== THE RECORDS ==

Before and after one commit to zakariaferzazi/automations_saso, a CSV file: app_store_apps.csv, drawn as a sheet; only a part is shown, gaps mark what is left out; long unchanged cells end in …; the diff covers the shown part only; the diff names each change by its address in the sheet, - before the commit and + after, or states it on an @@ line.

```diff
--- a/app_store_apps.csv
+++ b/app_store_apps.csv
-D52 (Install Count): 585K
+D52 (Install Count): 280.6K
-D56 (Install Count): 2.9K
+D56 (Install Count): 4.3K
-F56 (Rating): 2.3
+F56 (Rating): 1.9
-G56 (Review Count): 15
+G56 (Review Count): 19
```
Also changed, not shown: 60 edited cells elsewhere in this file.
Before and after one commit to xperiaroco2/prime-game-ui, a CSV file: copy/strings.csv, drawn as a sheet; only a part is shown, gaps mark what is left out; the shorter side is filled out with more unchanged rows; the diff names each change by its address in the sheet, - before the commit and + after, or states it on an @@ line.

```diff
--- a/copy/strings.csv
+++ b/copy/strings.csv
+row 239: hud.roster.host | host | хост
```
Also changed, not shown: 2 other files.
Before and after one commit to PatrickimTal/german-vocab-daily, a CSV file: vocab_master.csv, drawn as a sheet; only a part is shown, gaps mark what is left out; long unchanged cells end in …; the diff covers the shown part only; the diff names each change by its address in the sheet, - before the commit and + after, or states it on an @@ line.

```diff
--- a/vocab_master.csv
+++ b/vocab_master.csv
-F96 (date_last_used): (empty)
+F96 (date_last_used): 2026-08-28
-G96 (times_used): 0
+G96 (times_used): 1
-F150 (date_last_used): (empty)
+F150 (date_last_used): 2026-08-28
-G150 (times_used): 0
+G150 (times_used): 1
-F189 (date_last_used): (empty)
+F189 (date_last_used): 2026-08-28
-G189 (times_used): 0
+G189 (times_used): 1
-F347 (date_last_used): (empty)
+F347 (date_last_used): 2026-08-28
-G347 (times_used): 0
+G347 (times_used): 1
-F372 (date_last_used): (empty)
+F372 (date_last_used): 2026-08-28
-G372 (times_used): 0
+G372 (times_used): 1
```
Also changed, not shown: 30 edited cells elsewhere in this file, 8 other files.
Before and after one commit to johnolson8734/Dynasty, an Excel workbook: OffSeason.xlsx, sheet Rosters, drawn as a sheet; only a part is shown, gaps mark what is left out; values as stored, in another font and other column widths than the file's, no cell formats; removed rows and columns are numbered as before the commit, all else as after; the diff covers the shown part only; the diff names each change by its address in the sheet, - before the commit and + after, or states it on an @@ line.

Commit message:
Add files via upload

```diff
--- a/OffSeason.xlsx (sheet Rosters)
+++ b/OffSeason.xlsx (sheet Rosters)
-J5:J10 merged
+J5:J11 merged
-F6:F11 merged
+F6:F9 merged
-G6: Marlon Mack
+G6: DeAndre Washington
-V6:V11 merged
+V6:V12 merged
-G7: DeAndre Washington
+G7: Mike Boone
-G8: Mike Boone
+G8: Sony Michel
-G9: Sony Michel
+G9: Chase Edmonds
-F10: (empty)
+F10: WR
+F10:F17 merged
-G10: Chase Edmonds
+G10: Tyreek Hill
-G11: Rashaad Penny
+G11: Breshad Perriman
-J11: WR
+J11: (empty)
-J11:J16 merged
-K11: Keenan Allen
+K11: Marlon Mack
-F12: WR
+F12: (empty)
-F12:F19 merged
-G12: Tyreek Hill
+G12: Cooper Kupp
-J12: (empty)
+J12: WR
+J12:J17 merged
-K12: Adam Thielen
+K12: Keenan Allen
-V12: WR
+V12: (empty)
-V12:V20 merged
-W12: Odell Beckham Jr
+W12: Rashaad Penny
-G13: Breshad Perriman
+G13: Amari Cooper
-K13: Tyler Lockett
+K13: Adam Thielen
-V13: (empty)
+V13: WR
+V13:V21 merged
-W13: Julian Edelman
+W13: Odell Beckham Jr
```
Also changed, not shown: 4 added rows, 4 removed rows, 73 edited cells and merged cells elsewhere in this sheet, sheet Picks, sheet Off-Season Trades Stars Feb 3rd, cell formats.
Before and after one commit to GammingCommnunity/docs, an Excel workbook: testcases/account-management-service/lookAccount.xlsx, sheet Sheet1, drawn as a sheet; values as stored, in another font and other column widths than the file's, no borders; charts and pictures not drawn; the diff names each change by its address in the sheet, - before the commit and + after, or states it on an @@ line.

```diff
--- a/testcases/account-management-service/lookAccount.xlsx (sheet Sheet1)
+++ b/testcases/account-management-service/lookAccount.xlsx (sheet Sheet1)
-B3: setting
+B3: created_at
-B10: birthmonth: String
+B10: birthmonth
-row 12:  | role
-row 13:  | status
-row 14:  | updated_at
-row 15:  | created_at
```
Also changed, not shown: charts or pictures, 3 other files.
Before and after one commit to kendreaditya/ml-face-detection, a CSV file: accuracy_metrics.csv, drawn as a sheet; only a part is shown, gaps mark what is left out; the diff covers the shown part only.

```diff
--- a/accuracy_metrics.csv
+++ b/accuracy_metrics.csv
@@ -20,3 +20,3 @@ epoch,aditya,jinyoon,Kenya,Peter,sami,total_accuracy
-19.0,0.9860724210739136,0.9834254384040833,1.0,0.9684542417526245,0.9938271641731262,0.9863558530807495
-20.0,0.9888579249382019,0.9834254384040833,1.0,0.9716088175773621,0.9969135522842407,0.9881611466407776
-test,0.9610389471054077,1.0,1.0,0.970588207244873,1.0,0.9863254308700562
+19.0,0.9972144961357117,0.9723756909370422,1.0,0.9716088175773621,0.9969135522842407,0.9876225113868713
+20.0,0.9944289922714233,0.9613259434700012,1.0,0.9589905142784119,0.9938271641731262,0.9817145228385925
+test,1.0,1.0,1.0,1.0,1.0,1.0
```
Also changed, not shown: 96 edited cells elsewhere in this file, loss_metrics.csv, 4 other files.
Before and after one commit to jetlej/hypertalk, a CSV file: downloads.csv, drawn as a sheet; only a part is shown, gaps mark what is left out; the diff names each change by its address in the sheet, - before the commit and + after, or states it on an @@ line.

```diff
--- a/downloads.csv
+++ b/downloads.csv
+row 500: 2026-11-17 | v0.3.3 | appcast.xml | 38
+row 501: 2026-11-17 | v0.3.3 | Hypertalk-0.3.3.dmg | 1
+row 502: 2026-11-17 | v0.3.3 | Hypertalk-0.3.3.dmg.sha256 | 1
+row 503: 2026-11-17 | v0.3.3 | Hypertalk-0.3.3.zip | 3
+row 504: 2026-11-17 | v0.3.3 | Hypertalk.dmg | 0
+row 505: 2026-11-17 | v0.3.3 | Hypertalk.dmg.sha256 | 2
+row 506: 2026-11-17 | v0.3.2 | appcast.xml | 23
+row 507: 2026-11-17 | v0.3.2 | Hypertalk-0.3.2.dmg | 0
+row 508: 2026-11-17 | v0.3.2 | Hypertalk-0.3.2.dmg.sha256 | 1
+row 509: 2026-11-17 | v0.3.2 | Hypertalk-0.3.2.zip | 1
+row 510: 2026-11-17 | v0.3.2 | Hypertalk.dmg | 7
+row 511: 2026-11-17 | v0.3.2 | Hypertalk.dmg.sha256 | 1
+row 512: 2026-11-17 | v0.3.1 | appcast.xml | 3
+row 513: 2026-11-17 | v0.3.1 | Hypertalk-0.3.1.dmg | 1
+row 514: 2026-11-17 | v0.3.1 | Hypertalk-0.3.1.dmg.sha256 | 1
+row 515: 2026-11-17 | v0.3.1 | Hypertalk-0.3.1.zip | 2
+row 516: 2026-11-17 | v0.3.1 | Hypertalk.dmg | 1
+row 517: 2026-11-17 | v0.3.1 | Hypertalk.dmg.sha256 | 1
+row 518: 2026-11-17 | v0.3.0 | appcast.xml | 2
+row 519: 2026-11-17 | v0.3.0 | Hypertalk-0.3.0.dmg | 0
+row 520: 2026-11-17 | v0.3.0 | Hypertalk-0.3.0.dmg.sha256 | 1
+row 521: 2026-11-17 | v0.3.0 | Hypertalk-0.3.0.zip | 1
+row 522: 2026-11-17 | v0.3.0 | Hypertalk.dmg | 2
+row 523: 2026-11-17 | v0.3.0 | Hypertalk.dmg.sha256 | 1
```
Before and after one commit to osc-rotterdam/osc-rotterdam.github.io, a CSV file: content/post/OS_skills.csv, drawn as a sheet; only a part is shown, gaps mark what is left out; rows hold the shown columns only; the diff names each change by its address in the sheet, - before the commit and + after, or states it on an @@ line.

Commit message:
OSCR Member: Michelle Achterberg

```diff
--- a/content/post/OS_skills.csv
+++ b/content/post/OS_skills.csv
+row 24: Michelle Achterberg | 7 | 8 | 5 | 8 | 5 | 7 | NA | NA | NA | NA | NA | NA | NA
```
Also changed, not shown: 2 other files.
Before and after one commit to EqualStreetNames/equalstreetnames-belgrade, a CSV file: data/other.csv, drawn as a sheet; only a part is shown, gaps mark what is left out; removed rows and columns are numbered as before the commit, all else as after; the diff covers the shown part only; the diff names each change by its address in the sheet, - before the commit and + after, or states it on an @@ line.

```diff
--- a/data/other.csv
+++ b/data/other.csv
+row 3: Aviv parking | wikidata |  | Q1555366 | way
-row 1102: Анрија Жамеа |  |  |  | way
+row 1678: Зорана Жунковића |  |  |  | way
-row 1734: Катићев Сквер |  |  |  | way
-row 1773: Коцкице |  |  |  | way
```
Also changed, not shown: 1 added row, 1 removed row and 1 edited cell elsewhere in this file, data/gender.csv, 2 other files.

===

Each line above that has the word "files" must be copied.

Also changed, not shown: 2 other files.
Also changed, not shown: 30 edited cells elsewhere in this file, 8 other files.
Add files via upload
Also changed, not shown: charts or pictures, 3 other files.
Also changed, not shown: 96 edited cells elsewhere in this file, loss_metrics.csv, 4 other files.
Also changed, not shown: 2 other files.
Also changed, not shown: 1 added row, 1 removed row and 1 edited cell elsewhere in this file, data/gender.csv, 2 other files.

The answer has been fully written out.